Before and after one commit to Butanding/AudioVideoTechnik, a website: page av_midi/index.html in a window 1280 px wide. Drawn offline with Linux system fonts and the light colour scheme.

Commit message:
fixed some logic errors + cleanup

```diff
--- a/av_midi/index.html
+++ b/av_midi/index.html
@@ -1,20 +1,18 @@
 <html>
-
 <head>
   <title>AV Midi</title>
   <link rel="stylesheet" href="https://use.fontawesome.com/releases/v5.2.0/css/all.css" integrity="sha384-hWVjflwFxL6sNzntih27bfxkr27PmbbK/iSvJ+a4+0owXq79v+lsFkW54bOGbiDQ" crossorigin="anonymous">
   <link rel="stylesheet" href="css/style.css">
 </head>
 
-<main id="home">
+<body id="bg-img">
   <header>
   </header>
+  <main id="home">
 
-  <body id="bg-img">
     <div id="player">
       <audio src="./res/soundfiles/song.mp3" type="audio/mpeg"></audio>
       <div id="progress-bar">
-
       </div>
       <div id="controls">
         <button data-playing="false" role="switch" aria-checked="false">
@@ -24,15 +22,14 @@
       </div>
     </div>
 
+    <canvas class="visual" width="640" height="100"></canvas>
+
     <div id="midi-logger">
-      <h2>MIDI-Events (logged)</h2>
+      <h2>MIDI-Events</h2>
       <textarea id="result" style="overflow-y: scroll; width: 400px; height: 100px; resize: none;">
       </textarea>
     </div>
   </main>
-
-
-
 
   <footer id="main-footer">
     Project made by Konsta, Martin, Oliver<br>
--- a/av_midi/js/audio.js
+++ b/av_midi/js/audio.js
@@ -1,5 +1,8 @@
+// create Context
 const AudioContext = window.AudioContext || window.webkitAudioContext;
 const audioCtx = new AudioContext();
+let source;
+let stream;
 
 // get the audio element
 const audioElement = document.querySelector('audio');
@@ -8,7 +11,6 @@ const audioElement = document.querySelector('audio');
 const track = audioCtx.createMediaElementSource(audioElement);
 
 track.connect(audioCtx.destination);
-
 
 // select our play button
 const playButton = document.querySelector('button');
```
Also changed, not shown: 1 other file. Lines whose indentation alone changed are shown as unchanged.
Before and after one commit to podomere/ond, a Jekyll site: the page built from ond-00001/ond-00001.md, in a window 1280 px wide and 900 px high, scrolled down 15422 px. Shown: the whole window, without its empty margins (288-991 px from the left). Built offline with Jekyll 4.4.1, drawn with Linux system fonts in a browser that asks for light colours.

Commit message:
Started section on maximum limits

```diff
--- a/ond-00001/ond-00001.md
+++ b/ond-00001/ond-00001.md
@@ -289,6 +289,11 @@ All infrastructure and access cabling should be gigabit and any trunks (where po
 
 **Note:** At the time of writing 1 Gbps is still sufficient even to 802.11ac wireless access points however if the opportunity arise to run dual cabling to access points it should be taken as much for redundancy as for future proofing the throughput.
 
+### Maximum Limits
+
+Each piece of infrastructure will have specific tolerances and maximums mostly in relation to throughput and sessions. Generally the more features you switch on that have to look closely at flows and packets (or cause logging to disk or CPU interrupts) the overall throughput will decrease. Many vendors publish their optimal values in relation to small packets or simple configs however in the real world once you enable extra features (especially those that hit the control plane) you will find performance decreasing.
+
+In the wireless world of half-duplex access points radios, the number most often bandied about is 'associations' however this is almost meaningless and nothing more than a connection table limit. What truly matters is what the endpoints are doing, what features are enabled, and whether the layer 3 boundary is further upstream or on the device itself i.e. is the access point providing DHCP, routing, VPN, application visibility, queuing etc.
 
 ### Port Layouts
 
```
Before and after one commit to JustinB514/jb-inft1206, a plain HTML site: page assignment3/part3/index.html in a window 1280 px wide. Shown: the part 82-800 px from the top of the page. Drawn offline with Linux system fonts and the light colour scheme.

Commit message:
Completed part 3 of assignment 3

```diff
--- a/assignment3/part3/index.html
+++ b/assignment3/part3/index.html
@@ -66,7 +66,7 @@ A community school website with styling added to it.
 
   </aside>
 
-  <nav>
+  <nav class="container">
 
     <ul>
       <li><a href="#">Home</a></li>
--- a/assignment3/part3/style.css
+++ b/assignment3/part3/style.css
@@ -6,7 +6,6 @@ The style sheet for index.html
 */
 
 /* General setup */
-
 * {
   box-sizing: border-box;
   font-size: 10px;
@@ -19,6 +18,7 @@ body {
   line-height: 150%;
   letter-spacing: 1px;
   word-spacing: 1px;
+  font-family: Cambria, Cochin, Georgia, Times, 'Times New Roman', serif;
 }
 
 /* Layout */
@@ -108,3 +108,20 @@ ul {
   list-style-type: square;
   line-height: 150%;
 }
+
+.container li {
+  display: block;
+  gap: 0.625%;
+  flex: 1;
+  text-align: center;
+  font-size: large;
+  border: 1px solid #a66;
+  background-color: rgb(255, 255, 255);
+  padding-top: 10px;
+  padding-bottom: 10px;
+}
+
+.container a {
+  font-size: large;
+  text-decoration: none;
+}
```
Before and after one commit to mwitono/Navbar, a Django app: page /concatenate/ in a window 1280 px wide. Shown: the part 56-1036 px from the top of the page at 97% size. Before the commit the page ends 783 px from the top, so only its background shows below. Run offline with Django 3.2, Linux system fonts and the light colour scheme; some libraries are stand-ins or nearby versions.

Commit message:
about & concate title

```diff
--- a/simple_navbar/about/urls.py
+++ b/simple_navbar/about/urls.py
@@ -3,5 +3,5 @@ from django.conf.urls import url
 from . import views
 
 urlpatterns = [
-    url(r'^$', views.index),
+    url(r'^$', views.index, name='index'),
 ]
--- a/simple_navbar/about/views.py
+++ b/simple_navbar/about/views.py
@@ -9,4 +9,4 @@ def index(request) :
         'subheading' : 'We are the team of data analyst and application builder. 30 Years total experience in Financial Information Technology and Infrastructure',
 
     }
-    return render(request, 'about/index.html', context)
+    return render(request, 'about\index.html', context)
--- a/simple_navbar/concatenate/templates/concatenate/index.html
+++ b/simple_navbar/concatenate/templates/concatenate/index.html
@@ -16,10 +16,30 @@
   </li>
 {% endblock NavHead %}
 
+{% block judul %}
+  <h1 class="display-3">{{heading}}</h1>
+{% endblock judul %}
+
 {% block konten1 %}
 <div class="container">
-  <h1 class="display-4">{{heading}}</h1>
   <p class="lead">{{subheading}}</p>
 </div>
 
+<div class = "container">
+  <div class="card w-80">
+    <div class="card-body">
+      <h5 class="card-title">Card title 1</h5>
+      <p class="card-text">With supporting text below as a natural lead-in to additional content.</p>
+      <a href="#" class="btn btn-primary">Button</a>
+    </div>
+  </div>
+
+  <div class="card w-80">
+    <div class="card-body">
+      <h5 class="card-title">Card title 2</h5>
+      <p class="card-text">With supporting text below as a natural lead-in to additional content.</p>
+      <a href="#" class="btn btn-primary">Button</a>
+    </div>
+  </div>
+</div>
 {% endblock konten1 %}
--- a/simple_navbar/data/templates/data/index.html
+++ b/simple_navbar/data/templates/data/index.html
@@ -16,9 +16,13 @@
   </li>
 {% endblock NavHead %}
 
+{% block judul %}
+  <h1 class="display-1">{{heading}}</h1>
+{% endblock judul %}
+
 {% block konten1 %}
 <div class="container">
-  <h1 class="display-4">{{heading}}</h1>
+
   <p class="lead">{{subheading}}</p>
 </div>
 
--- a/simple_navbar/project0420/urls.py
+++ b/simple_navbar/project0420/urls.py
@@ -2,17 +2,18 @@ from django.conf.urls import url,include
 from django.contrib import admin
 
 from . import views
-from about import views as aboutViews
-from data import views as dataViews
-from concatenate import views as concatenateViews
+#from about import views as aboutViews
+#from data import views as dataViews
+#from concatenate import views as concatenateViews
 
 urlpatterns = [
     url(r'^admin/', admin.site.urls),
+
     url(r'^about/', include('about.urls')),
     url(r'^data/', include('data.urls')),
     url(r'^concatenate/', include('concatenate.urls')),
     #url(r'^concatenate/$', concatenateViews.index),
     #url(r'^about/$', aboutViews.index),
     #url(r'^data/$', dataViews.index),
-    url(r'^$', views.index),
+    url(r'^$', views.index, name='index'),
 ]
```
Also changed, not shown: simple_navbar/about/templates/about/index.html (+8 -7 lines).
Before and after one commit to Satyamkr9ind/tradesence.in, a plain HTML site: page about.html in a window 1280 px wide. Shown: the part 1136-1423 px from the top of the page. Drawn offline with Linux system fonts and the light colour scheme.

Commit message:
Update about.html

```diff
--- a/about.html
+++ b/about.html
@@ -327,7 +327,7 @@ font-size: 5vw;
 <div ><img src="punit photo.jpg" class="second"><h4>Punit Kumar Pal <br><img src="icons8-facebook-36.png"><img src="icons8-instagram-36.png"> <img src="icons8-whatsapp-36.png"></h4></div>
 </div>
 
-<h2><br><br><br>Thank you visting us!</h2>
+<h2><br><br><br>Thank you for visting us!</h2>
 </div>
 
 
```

### Goal of the exercise
Locate the lines above that contain "import" and copy them.

### Answer to this task
@@ -3,5 +3,5 @@ from django.conf.urls import url
 from . import views
@@ -2,17 +2,18 @@ from django.conf.urls import url,include
 from django.contrib import admin
 from . import views
-from about import views as aboutViews
-from data import views as dataViews
-from concatenate import views as concatenateViews
+#from about import views as aboutViews
+#from data import views as dataViews
+#from concatenate import views as concatenateViews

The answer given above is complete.